*Exercise:*
Read through the lines below for the string "your" and copy each one that has it.

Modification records
....
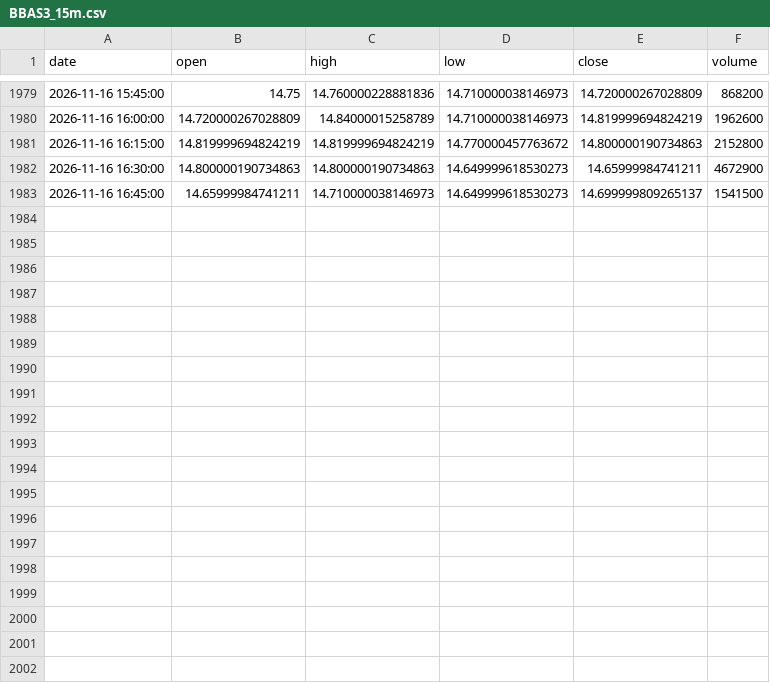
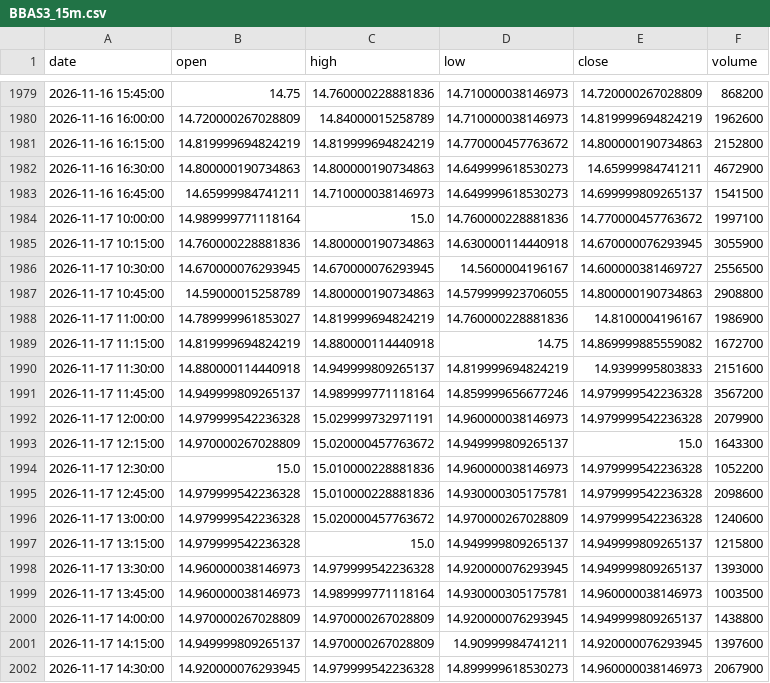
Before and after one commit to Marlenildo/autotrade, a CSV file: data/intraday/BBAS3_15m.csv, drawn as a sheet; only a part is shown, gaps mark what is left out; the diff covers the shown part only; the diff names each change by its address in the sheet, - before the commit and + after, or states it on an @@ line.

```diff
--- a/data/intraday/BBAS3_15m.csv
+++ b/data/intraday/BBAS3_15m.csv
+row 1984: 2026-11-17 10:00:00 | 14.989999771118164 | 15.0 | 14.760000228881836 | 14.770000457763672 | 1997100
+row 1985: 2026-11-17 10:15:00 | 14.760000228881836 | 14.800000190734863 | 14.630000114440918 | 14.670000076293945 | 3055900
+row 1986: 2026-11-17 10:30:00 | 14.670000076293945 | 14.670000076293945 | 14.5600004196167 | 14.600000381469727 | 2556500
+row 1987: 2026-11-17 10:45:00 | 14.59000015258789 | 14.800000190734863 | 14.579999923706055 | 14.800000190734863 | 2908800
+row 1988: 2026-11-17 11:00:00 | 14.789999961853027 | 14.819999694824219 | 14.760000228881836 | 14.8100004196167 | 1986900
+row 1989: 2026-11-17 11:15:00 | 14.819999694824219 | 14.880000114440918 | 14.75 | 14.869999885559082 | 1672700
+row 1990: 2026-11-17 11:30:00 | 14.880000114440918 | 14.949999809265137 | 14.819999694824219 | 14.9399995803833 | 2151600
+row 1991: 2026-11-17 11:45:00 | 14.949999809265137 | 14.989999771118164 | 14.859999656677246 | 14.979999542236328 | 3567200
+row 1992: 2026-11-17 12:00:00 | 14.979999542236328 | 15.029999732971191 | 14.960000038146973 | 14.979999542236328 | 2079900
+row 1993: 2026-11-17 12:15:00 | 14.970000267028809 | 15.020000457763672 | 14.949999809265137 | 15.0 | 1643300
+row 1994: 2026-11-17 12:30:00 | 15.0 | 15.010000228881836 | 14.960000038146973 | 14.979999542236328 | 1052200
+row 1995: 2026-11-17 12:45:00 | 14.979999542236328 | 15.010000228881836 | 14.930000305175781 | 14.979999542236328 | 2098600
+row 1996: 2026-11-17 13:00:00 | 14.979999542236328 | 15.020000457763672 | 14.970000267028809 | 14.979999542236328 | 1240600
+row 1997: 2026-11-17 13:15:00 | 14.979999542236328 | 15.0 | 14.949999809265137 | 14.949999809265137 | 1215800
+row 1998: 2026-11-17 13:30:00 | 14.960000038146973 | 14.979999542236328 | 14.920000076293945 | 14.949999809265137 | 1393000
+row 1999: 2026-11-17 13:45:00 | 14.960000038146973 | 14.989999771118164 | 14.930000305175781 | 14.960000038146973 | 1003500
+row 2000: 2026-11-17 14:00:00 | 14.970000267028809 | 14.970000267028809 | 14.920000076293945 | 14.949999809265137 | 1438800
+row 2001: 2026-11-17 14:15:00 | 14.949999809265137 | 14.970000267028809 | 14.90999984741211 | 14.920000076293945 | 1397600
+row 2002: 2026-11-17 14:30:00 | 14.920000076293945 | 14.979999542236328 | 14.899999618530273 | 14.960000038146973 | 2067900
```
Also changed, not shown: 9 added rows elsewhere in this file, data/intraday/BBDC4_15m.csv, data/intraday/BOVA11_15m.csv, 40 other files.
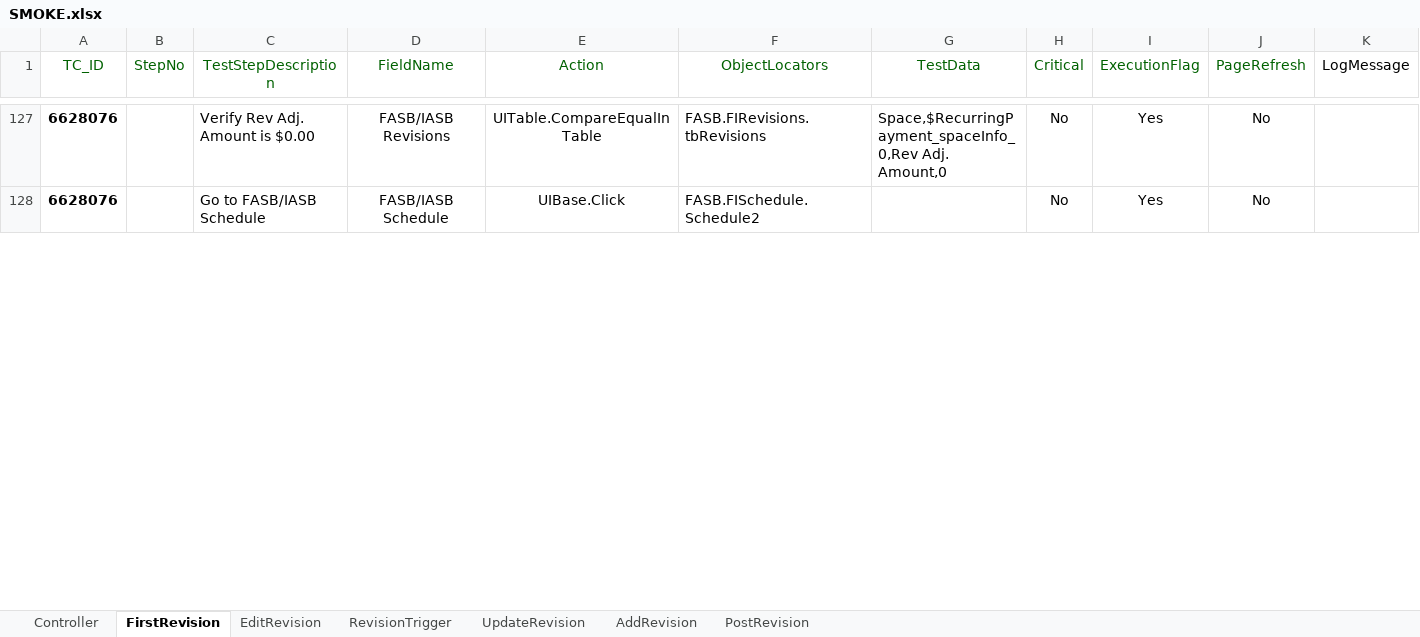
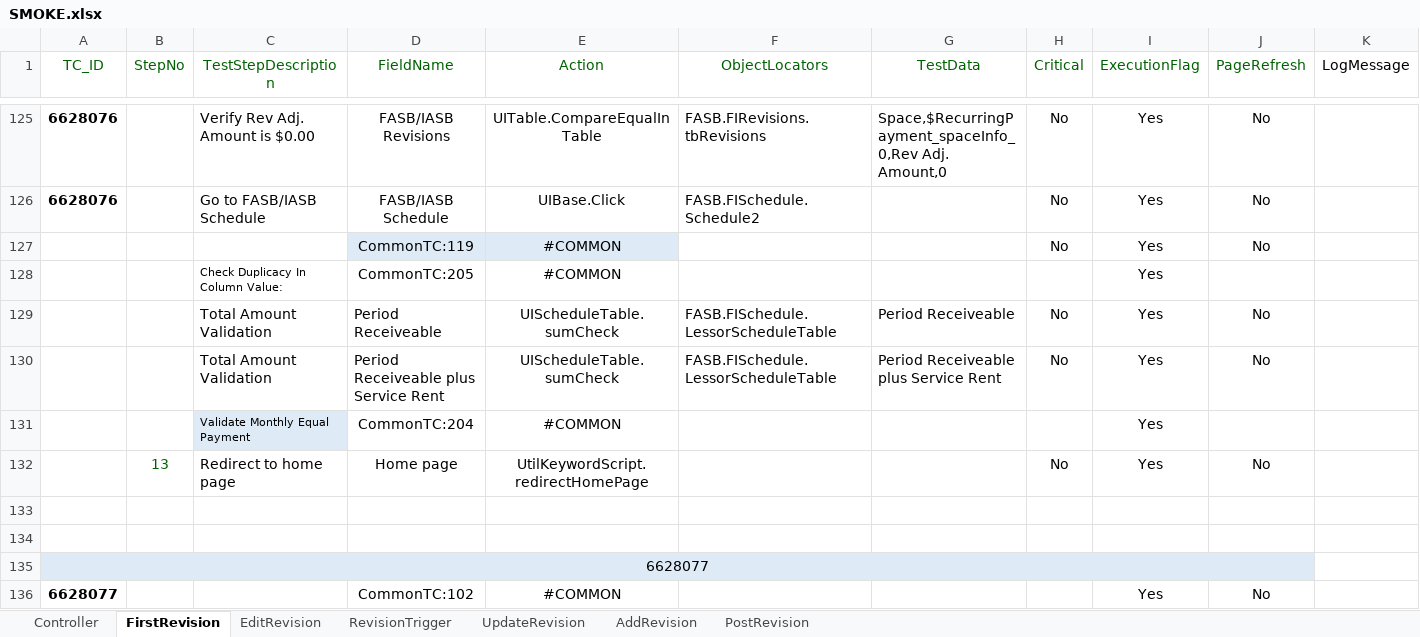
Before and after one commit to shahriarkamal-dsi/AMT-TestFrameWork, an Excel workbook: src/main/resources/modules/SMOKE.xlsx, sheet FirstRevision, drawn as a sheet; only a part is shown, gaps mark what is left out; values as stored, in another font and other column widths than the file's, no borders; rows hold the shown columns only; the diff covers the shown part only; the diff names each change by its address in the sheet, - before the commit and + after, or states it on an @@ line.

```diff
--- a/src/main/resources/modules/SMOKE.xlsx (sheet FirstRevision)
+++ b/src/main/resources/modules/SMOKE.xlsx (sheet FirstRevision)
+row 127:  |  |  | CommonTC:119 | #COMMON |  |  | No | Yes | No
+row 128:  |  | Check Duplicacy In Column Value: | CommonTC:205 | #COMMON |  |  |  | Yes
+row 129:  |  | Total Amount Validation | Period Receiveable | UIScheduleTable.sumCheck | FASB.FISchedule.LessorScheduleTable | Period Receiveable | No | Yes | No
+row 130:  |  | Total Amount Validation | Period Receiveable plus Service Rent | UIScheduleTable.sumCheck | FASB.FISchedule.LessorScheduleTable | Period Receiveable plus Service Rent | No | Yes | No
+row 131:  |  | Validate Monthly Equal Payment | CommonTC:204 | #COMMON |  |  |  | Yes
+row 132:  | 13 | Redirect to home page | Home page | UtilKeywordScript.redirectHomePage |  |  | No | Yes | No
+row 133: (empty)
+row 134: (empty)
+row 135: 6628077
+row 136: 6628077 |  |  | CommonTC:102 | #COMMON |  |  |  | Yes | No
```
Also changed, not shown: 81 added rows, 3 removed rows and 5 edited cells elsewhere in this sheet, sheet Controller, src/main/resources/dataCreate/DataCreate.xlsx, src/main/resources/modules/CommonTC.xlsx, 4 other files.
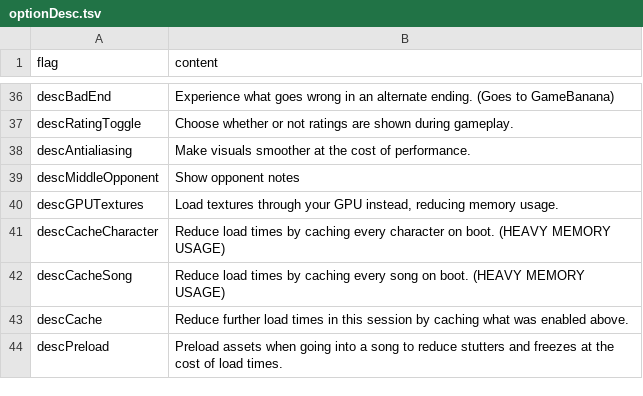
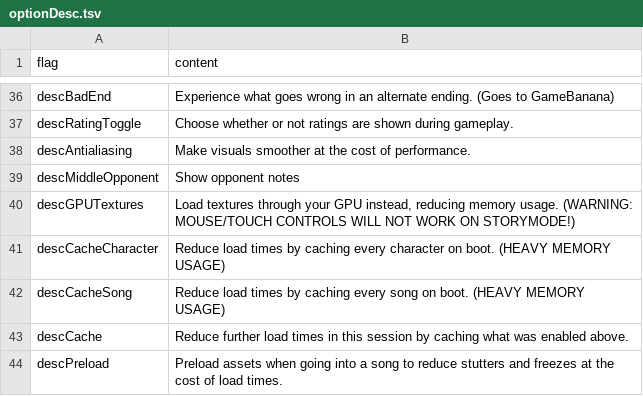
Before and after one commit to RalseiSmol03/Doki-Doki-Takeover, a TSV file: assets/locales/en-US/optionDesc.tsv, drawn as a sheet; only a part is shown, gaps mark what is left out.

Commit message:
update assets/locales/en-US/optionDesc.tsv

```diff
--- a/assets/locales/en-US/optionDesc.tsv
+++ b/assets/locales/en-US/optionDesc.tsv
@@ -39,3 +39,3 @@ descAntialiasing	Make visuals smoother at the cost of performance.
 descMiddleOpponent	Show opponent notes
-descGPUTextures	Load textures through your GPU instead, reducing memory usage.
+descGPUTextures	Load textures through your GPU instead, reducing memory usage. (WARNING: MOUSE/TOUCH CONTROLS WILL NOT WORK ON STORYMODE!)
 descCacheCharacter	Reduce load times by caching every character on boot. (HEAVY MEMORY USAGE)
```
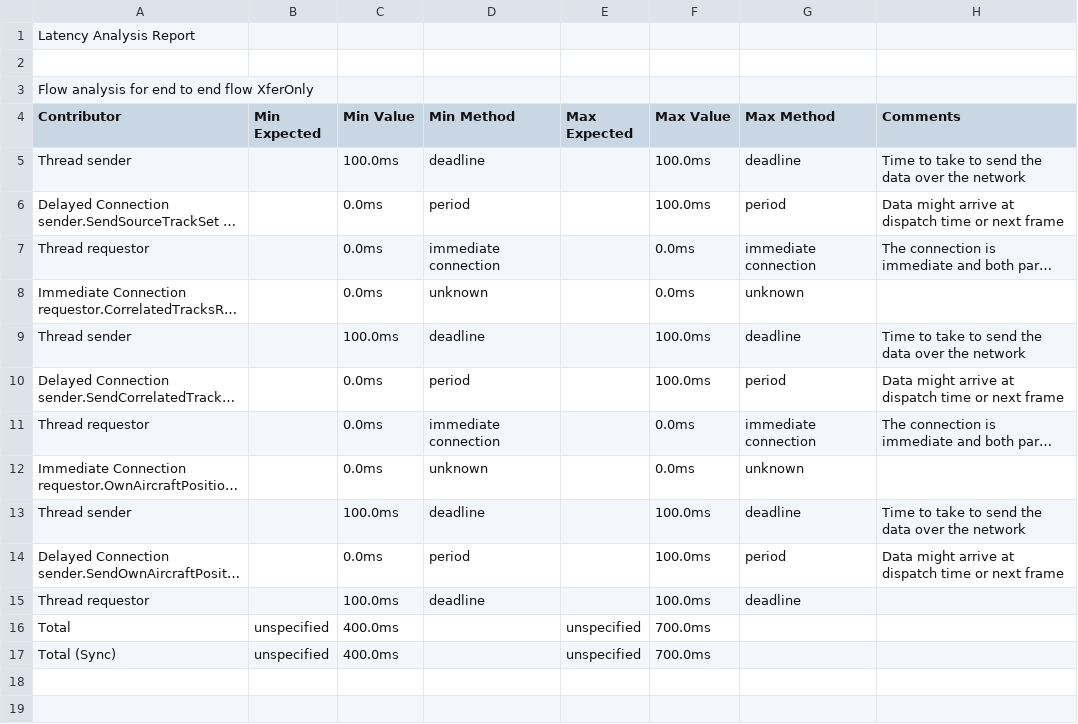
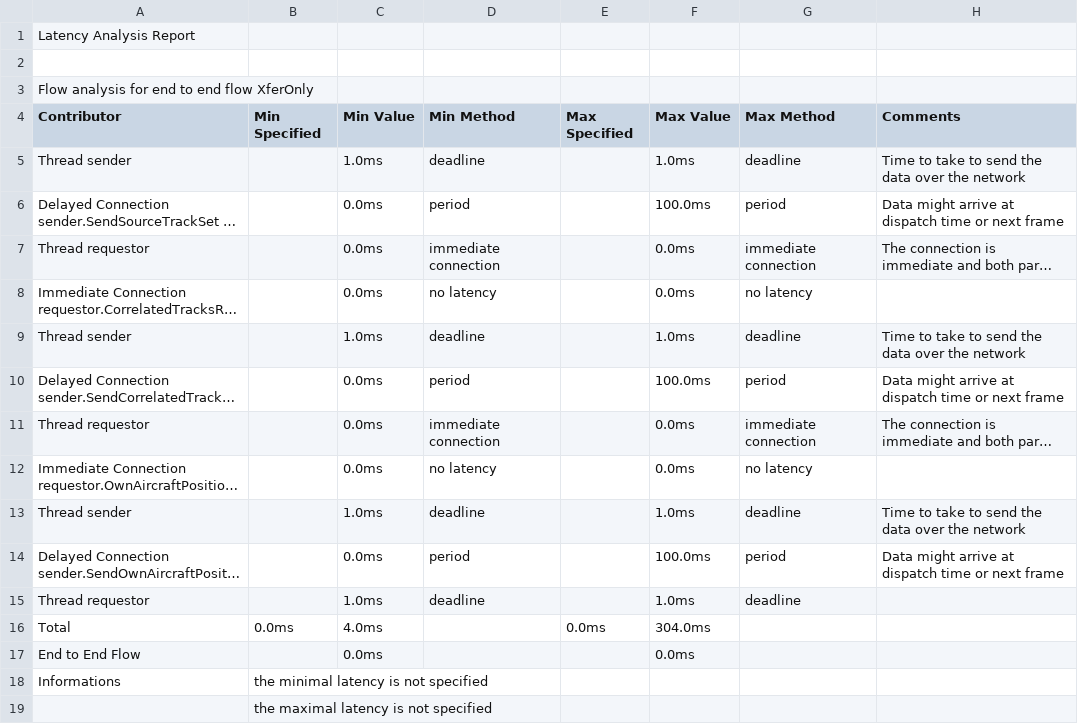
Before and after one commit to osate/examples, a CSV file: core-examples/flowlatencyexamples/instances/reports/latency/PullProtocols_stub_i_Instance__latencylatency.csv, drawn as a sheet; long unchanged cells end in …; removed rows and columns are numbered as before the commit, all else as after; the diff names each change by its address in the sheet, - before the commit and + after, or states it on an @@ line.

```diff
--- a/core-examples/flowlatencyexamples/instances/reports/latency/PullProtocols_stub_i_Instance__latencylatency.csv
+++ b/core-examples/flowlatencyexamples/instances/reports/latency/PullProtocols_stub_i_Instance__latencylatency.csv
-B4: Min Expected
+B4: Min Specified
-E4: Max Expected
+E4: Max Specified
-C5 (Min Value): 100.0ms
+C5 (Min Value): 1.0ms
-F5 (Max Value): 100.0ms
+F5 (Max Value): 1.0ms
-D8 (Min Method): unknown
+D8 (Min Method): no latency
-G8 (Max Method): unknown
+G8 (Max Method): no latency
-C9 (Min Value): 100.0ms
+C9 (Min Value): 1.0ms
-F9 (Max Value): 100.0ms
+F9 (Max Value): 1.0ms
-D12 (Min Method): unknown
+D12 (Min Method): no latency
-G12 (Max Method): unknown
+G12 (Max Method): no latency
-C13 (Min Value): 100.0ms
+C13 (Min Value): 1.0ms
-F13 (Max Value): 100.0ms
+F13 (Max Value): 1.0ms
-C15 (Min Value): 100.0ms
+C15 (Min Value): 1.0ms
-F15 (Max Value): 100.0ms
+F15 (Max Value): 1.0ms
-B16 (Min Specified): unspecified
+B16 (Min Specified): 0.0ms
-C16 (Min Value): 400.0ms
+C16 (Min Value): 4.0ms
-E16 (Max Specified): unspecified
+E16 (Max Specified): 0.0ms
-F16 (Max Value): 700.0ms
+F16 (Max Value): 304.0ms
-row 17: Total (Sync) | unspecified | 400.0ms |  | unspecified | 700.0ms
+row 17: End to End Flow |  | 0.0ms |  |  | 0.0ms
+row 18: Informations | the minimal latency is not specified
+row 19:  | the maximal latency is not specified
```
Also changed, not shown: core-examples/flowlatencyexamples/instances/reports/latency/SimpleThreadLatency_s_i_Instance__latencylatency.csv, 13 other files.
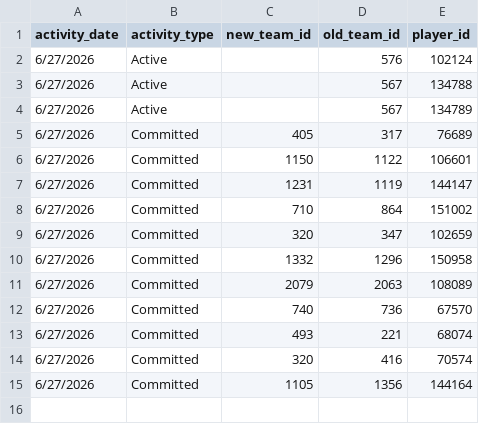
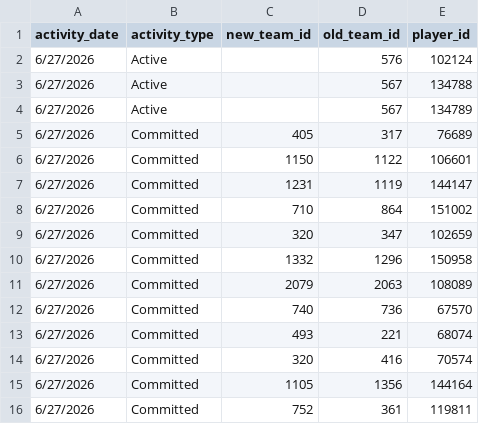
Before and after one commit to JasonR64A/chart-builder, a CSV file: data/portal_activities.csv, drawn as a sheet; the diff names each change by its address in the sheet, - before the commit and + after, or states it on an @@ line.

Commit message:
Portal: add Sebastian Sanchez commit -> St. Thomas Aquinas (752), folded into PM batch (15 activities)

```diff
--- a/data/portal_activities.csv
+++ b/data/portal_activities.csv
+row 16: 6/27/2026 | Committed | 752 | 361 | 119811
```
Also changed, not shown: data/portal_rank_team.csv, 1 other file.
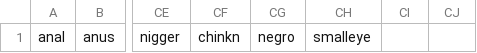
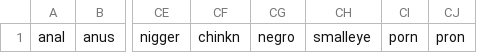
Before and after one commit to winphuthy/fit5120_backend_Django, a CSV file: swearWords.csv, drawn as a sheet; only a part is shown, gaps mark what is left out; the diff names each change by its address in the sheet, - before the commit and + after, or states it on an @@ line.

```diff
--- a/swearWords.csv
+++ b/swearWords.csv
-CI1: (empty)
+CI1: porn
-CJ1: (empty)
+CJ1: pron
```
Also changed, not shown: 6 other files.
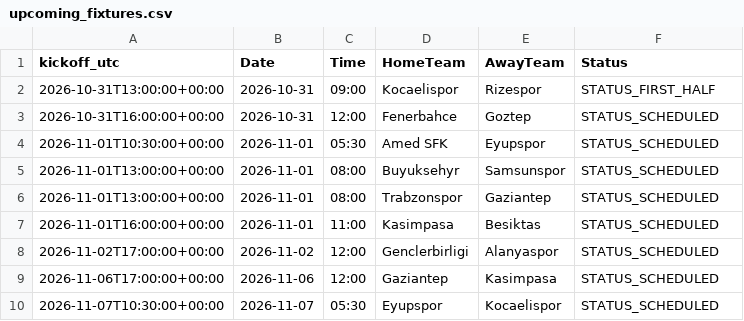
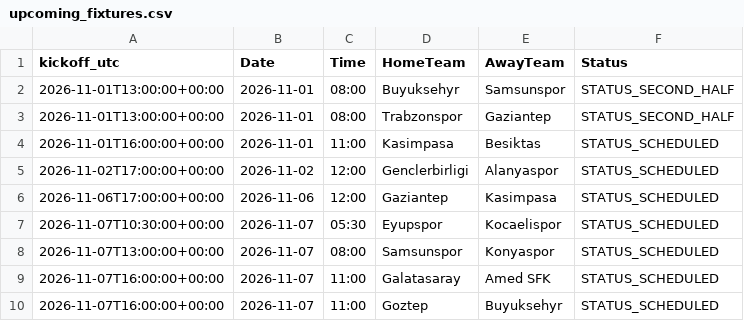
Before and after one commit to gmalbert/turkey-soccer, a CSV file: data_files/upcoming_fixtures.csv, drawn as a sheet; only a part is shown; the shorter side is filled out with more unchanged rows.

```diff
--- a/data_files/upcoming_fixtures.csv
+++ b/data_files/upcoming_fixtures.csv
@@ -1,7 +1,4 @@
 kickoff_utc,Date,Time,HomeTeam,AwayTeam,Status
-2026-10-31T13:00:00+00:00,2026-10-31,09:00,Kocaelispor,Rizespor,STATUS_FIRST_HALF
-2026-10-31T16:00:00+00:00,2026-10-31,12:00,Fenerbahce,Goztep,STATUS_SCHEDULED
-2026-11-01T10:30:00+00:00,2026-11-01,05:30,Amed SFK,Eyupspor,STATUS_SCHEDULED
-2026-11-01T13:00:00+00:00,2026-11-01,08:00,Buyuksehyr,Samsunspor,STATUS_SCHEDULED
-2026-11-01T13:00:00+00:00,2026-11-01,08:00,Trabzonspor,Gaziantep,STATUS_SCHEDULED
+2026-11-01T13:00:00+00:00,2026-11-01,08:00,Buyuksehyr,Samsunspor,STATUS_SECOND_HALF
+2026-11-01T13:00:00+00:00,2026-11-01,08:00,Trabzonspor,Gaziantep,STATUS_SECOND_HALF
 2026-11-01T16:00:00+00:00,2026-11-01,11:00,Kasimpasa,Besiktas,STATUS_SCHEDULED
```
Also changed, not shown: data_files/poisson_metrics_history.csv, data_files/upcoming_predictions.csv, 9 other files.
....
*Exercise solution:*
-descGPUTextures	Load textures through your GPU instead, reducing memory usage.
+descGPUTextures	Load textures through your GPU instead, reducing memory usage. (WARNING: MOUSE/TOUCH CONTROLS WILL NOT WORK ON STORYMODE!)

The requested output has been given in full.